Budget 2015 – Deeds of Variation
The chancellor's promise of a crackdown on inheritance tax avoidance, highlighting 'deeds of variation' has worried accountants and financial planners.
Announcing a string of anti-tax avoidance measures aimed at raising £3.1 billion, George Osborne said he would review the use of deeds of variation to amend the terms of a Will after a person has died and that the review would report by the autumn.
David Kilshaw, head of private client tax at accountants Ernst & Young, had concerns about the review. 'Deeds of variation are not just tax planning vehicles. They can ensure estates pass as families wish where there is no Will or where circumstances have changed. When somebody dies without a Will, for example, a deed of variation may ensure a widow/widower can stay in their home.
He added: 'Over two thirds of people don’t have a Will. A deed of variation can be a lifeline for their heirs and it’s vital that any anti-avoidance measures don’t remove this.' Dermot Callinan, tax partner at KPMG, agreed, pointing out that deeds of variation were a long-standing measure in tax planning used to correct mistakes.

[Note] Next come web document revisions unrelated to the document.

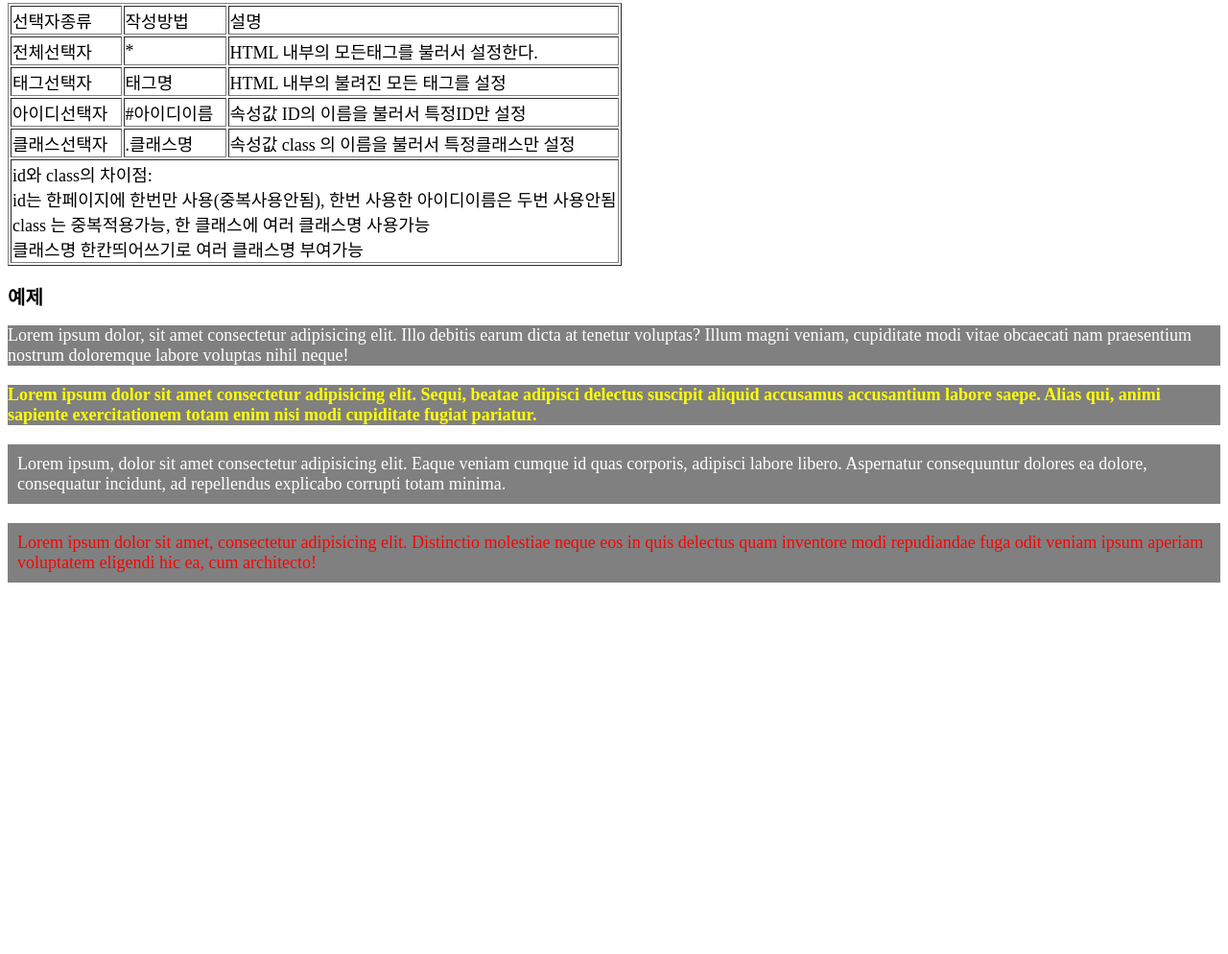
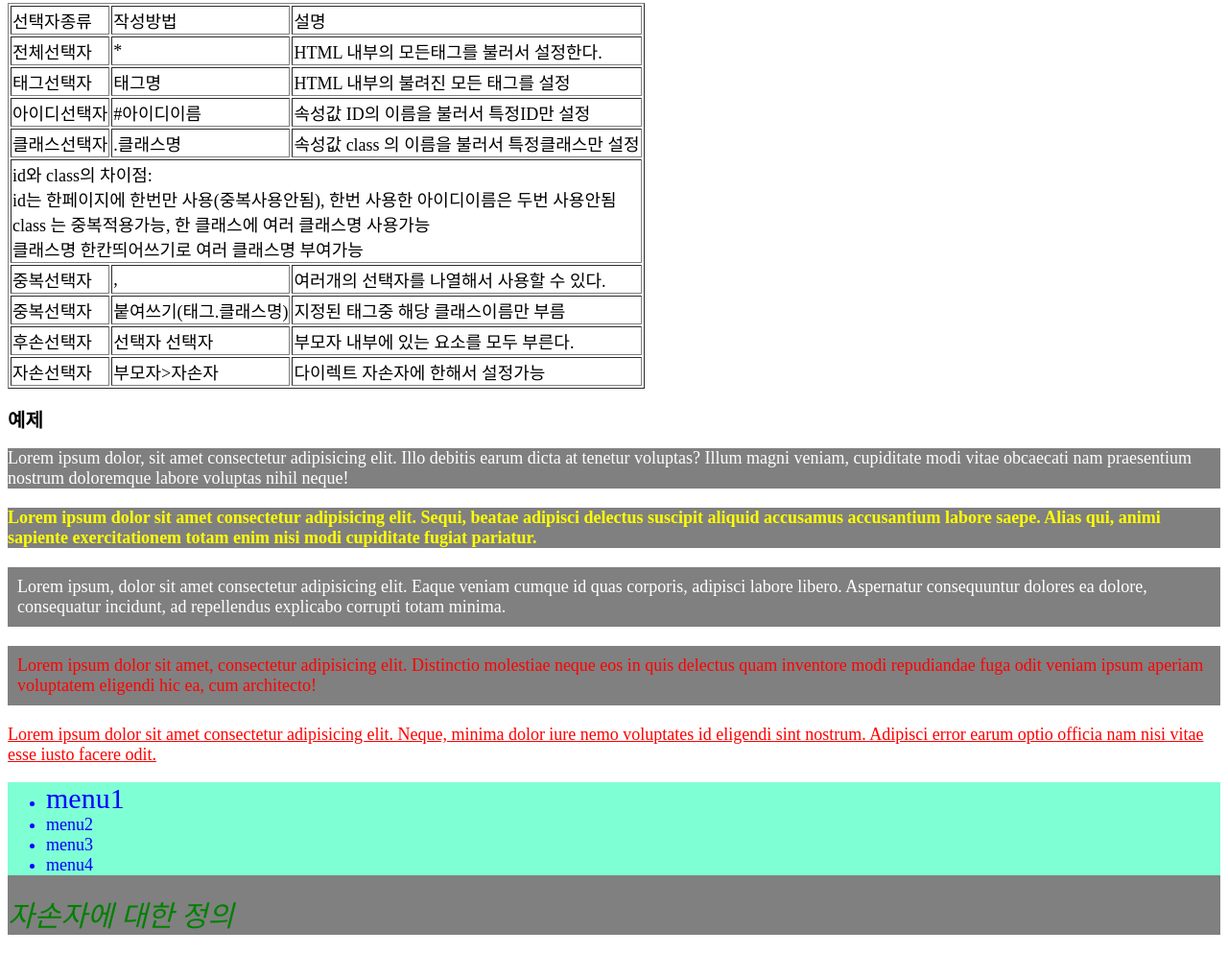
Before and after one commit to didiidididididi/web_310, a plain HTML site: page css_선택자.html in a window 1280 px wide. Shown: the part 213-1207 px from the top of the page at 96% size. Before the commit the page ends 840 px from the top, so only its background shows below. Drawn offline with Linux system fonts and the light colour scheme.

Commit message:
Update css_선택자.html

```diff
--- a/css_선택자.html
+++ b/css_선택자.html
@@ -47,28 +47,111 @@
                     클래스명 한칸띄어쓰기로 여러 클래스명 부여가능
                 </td>
             </tr>
+            <tr>
+                <td>중복선택자</td>
+                <td>,</td>
+                <td>여러개의 선택자를 나열해서 사용할 수 있다.</td>
+            </tr>
+            <tr>
+                <td>중복선택자</td>
+                <td>붙여쓰기(태그.클래스명)</td>
+                <td>지정된 태그중 해당 클래스이름만 부름</td>
+            </tr>
+            <tr>
+                <td>후손선택자</td>
+                <td>선택자 선택자</td>
+                <td>부모자 내부에 있는 요소를 모두 부른다.</td>
+            </tr>
+            <tr>
+                <td>자손선택자</td>
+                <td>부모자>자손자</td>
+                <td>다이렉트 자손자에 한해서 설정가능</td>
+            </tr>
+
         </table>
 
         <h2>예제</h2>
-        <div>Lorem ipsum dolor, sit amet consectetur adipisicing elit. Illo debitis earum dicta at tenetur voluptas? Illum magni veniam, cupiditate modi vitae obcaecati nam praesentium nostrum doloremque labore voluptas nihil neque!</div>
-        <div id="box">Lorem ipsum dolor sit amet consectetur adipisicing elit. Sequi, beatae adipisci delectus suscipit aliquid accusamus accusantium labore saepe. Alias qui, animi sapiente exercitationem totam enim nisi modi cupiditate fugiat pariatur.</div>
-        <div class="box">Lorem ipsum, dolor sit amet consectetur adipisicing elit. Eaque veniam cumque id quas corporis, adipisci labore libero. Aspernatur consequuntur dolores ea dolore, consequatur incidunt, ad repellendus explicabo corrupti totam minima.</div>
-        <div class="box red">Lorem ipsum dolor sit amet, consectetur adipisicing elit. Distinctio molestiae neque eos in quis delectus quam inventore modi repudiandae fuga odit veniam ipsum aperiam voluptatem eligendi hic ea, cum architecto!</div>
+        <div>Lorem ipsum dolor, sit amet consectetur adipisicing elit. Illo debitis
+            earum dicta at tenetur voluptas? Illum magni veniam, cupiditate modi vitae
+            obcaecati nam praesentium nostrum doloremque labore voluptas nihil neque!
+        </div>
+
+        <div id="box">Lorem ipsum dolor sit amet consectetur adipisicing elit. Sequi,
+            beatae adipisci delectus suscipit aliquid accusamus accusantium labore saepe.
+            Alias qui, animi sapiente exercitationem totam enim nisi modi cupiditate fugiat
+            pariatur.
+        </div>
+
+        <div class="box">Lorem ipsum, dolor sit amet consectetur adipisicing elit. Eaque
+            veniam cumque id quas corporis, adipisci labore libero. Aspernatur consequuntur
+            dolores ea dolore, consequatur incidunt, ad repellendus explicabo corrupti totam
+            minima.
+        </div>
+
+        <div class="box red">Lorem ipsum dolor sit amet, consectetur adipisicing elit.
+            Distinctio molestiae neque eos in quis delectus quam inventore modi repudiandae
+            fuga odit veniam ipsum aperiam voluptatem eligendi hic ea, cum architecto!
+        </div>
+
+        <p class="red">Lorem ipsum dolor sit amet consectetur adipisicing elit. Neque,
+            minima dolor iure nemo voluptates id eligendi sint nostrum. Adipisci error earum
+            optio officia nam nisi vitae esse iusto facere odit.</p>
+
+        <div class="list">
+            <ul>
+                <li>
+                    <em>menu1</em>
+                </li>
+                <li>menu2</li>
+                <li>menu3</li>
+                <li>menu4</li>
+            </ul>
+            <em>자손자에 대한 정의</em>
+        </div>
+
         <style>
-            * {font-size: 18px;}
+            * {
+                font-size: 18px;
+            }
 
-            h1 {font-size: 30px;}
+            h1 {
+                font-size: 30px;
+            }
             /* 위에서 언급했던 내용을 아래에서 덮어쓰기 할 수 있음 */
-            h2 {font-size: 20px;}
-            div {margin-bottom: 20px;
+            h2 {
+                font-size: 20px;
+            }
+            div {
+                margin-bottom: 20px;
                 background-color: gray;
-                color: white;}
-            #box {font-weight: bold;
-                color: yellow;}
-            .box {padding: 10px;}
-            .red {color: red;}
+                color: white;
+            }
+            #box {
+                font-weight: bold;
+                color: yellow;
+            }
+            .box {
+                padding: 10px;
+            }
+            .red {
+                color: red;
+            }
+            p.red {
+                text-decoration: underline;
+            }
+
+            .list em {font-size: 30px;}
+            .list li {color: blue;}
+            .list ul {background-color: aquamarine;}
+
+            /* 자손자 선택법 */
+
+            .list>ul>li>em {font-style: normal;}
+            .list>em {color: green;}
+
+
+
         </style>
-
 
     </body>
 </html>
```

'It is a shame that something that has been around for generations to enable the straightforward handling of estates between families has been questioned as a mechanism for tax avoidance,' he said.